Nathan Quinones (October 12, 1930 – July 25, 2010; pronounced key-NYO-nas) was an American educator and administrator who served as the New York City School Chancellor from 1984 to 1987, where he led efforts to improve educational standards and cut the system's dropout rate.
Quinones was born on October 12, 1930, in East Harlem and attended the High School of Commerce. He decided to attend college "by chance", as he had never received any formal college guidance and had applied to City College of New York solely because friends of his were applying there. He graduated from City College in 1953 having majored in classical and romance languages while working six nights a week at a hospital. He served in the United States Army in South Korea after graduating from college. While in the Army, Quinones was given the responsibility of helping his fellow soldiers earn their GED, an experience that led him to pursue the field of education. After completing his military service, he attended Columbia University, where he earned a master's degree in Hispanic literature in 1965 and a Master of Education degree in 1967 at Hunter College.
In 1955, he got a job with the New York City Department of Welfare as a caseworker, where he lasted 18 months. He was hired by the New York City Public Schools in 1957, where he was initially assigned to teach Spanish language at Thomas Jefferson High School. Quinones worked his way up to head the foreign languages department at Benjamin N. Cardozo High School and was named principal of South Bronx High School in 1977. Incoming School Chancellor Frank J. Macchiarola dismissed Samuel Polatnick as Executive Director of High Schools and named Quinones to the $43,000 a year position as Polatnick's replacement, naming him to the position without having advertised the post and bypassing principals with far more experience than Quinones had.
New York City Schools Chancellor
After Anthony J. Alvarado resigned as School Chancellor in May 1984 in the wake of professional misconduct charges, Quinones was selected as Chancellor, having served in the position on an interim basis after Alvarado placed himself on leave two months earlier. While Quinones had been relegated to a minor role under Alvarado, once Quinones became acting Chancellor he removed several administrators tied to Alvarado and restored the structure of high school administration that Alvarado had eliminated. Quinones set higher standards for math and reading, and established an all-day kindergarten program, while undoing efforts Alvarado had made at developing high schools with special themes.

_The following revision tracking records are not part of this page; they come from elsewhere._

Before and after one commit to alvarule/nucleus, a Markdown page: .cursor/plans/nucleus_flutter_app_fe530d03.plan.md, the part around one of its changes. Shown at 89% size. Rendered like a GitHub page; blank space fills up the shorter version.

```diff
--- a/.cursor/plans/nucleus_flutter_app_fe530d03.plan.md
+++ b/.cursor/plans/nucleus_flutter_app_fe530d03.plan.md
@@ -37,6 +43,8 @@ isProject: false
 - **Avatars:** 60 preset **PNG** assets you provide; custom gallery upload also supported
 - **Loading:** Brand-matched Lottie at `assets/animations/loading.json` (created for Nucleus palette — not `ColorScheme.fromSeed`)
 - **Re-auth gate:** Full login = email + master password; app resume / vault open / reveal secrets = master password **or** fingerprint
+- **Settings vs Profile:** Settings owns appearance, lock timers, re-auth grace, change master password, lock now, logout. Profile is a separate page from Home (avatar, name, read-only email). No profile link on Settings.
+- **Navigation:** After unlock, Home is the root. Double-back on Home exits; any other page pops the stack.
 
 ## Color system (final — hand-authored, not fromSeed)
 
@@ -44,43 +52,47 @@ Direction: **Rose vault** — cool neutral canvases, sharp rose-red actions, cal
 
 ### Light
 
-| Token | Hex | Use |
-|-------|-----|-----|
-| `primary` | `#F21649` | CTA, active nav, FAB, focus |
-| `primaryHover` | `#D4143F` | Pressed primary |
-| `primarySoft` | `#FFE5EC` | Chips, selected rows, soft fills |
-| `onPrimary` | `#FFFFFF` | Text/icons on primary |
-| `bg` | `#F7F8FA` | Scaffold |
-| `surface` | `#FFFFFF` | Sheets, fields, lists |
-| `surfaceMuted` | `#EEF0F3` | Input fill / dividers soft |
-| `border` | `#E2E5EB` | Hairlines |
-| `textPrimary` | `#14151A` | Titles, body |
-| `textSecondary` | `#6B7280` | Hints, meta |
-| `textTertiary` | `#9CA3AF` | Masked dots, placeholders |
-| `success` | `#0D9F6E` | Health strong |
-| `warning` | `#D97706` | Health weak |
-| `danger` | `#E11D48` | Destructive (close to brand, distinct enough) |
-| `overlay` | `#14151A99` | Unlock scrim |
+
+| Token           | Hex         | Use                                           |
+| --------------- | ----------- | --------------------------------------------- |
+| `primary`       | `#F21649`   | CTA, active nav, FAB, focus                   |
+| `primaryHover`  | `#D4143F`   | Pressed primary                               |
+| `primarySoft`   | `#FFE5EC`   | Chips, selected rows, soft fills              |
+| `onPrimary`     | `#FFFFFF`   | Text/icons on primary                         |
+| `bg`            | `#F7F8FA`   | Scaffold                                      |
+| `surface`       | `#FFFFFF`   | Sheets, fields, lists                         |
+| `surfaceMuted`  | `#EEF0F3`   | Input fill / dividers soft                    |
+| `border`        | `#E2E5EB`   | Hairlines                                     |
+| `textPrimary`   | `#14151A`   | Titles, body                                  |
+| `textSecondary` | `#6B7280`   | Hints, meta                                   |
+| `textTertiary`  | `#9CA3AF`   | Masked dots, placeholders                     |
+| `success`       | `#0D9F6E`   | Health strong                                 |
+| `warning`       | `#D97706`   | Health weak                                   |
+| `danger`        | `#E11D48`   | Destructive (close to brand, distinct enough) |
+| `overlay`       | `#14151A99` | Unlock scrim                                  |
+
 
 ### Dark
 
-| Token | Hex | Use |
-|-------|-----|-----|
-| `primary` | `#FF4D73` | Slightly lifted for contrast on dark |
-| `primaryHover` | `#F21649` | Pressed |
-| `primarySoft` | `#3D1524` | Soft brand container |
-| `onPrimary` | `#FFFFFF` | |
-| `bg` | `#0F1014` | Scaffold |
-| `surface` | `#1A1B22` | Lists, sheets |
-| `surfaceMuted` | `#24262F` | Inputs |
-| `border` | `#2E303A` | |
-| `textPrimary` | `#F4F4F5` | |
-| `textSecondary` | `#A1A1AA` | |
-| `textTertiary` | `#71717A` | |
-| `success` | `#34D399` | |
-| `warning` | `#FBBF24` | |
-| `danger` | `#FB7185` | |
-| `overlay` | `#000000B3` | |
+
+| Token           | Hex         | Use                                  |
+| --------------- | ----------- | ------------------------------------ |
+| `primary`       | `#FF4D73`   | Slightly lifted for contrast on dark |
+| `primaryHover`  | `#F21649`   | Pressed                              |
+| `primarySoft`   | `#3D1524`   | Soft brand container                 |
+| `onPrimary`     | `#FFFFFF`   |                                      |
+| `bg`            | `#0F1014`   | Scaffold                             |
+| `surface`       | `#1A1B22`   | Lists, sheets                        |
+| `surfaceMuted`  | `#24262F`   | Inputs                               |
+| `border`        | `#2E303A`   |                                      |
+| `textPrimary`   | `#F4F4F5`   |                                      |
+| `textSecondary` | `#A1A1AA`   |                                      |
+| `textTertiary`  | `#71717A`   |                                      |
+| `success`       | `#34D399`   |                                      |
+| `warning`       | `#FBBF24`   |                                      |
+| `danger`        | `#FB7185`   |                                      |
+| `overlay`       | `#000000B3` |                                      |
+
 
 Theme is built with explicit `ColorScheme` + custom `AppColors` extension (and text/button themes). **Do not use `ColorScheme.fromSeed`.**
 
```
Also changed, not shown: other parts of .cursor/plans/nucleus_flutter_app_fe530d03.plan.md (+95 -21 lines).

Test scores rose and overcrowding was addressed during his tenure, and oversaw the creation of the Harvey Milk High School, which was designed to be a safe space for students regardless of sexual orientation.
He was criticized for his management of the district and its finances, with mayoral candidate Carol Bellamy saying that he "consistently failed to provide the leadership or sound management we need". Pressured to resign as Chancellor in 1987, six months before his contract expired, Mayor Ed Koch called Quinones "a first-rate chancellor" and regretted "that others were not supportive of him" saying that Quinones' "sedate kind of style" had hurt him from a political standpoint. Quinones expressed tremendous relief that he no longer had the burden of leading the school system, saying "I felt like a little bird" singing to himself as he walked down the street.
Anthony J. Alvarado
|Schools Chancellor of New York City
Dr. Charles Schonhaut (acting chancellor)
- "Chancellor Nathan Quinones Central Files, 1984-1988, Series 1125", New York City Department of Records and Information Services. Accessed July 27, 2010.
- Martin, Douglas. "Nathan Quinones Dies at 79; Led New York City Schools", The New York Times, July 27, 2010. Accessed July 27, 2010.
- Chambers, Marcia. "New Chancellor Will Insist on Top Performance; Will Not Tolerate Excuse", The New York Times, June 30, 1978. Accessed July 27, 2010.
- via Associated Press. "Alvarado resigns N.Y. school post", The Day (New London), May 12, 1984. Accessed July 27, 2010.